ASSIGNED TASK
Write out each line from the data below that includes the word "service".

DATA FOR ANALYSIS
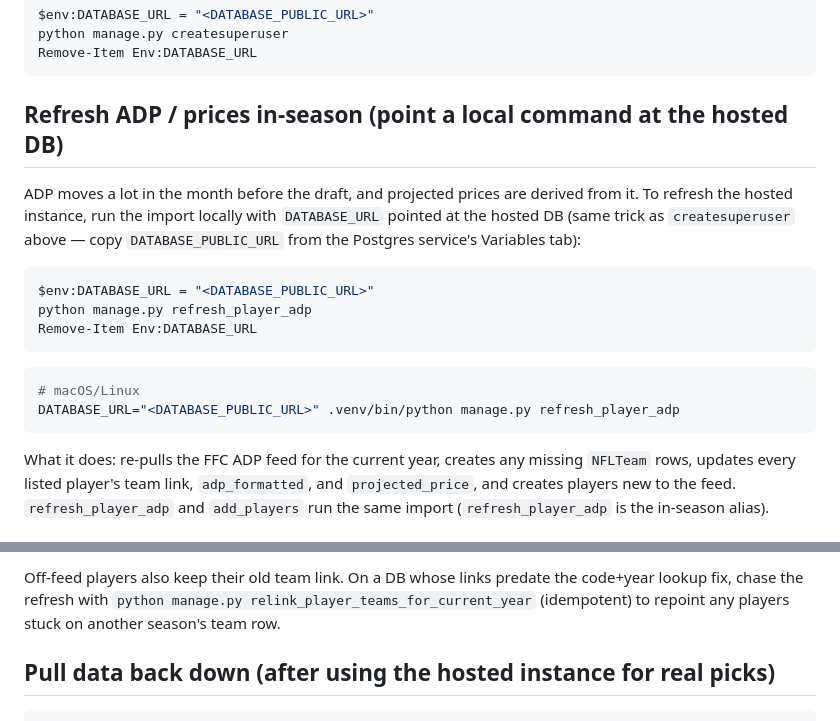
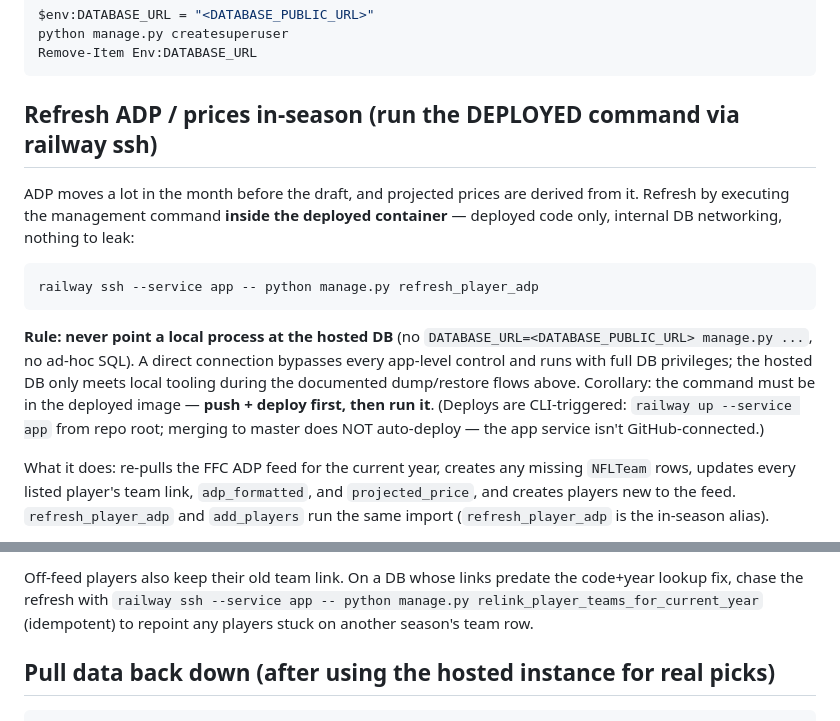
Before and after one commit to andypopp86/fantasymanager, a Markdown page: RAILWAY_RUNBOOK.md, 2 parts joined by grey strips. GitHub-like rendering.

Commit message:
docs: remote data ops run deployed code via railway ssh, never direct DB
The refresh runbook documented pointing a local process at the hosted DB
(DATABASE_URL=<DATABASE_PUBLIC_URL>), which bypasses every app-level
control. New rule: the hosted DB only meets local tooling in the
dump/restore flows; everything else executes the deployed image via
railway ssh (deploy first, then run). Also records that deploys are
CLI-triggered — merging master does not auto-deploy.

Co-Authored-By: Claude Fable 5 <noreply@anthropic.com>

````diff
--- a/RAILWAY_RUNBOOK.md
+++ b/RAILWAY_RUNBOOK.md
@@ -59,23 +59,25 @@ python manage.py createsuperuser
 Remove-Item Env:DATABASE_URL
 ```
 
-## Refresh ADP / prices in-season (point a local command at the hosted DB)
+## Refresh ADP / prices in-season (run the DEPLOYED command via railway ssh)
 
 ADP moves a lot in the month before the draft, and projected prices are
-derived from it. To refresh the hosted instance, run the import locally with
-`DATABASE_URL` pointed at the hosted DB (same trick as `createsuperuser`
-above — copy `DATABASE_PUBLIC_URL` from the Postgres service's Variables tab):
+derived from it. Refresh by executing the management command **inside the
+deployed container** — deployed code only, internal DB networking, nothing
+to leak:
 
-```powershell
-$env:DATABASE_URL = "<DATABASE_PUBLIC_URL>"
-python manage.py refresh_player_adp
-Remove-Item Env:DATABASE_URL
+```bash
+railway ssh --service app -- python manage.py refresh_player_adp
 ```
 
-```bash
-# macOS/Linux
-DATABASE_URL="<DATABASE_PUBLIC_URL>" .venv/bin/python manage.py refresh_player_adp
-```
+**Rule: never point a local process at the hosted DB** (no
+`DATABASE_URL=<DATABASE_PUBLIC_URL> manage.py ...`, no ad-hoc SQL). A direct
+connection bypasses every app-level control and runs with full DB
+privileges; the hosted DB only meets local tooling during the documented
+dump/restore flows above. Corollary: the command must be in the deployed
+image — **push + deploy first, then run it**. (Deploys are CLI-triggered:
+`railway up --service app` from repo root; merging to master does NOT
+auto-deploy — the app service isn't GitHub-connected.)
 
 What it does: re-pulls the FFC ADP feed for the current year, creates any
 missing `NFLTeam` rows, updates every listed player's team link,
@@ -98,8 +100,8 @@ Two safety properties, learned the hard way:
 
 Off-feed players also keep their old team link. On a DB whose links predate
 the code+year lookup fix, chase the refresh with
-`python manage.py relink_player_teams_for_current_year` (idempotent) to
-repoint any players stuck on another season's team row.
+`railway ssh --service app -- python manage.py relink_player_teams_for_current_year`
+(idempotent) to repoint any players stuck on another season's team row.
 
 ## Pull data back down (after using the hosted instance for real picks)
 
````
Also changed, not shown: AGENTS.md (+5 -2 lines).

THE ANSWER
-above — copy `DATABASE_PUBLIC_URL` from the Postgres service's Variables tab):
+railway ssh --service app -- python manage.py refresh_player_adp
+`railway up --service app` from repo root; merging to master does NOT
+auto-deploy — the app service isn't GitHub-connected.)
+`railway ssh --service app -- python manage.py relink_player_teams_for_current_year`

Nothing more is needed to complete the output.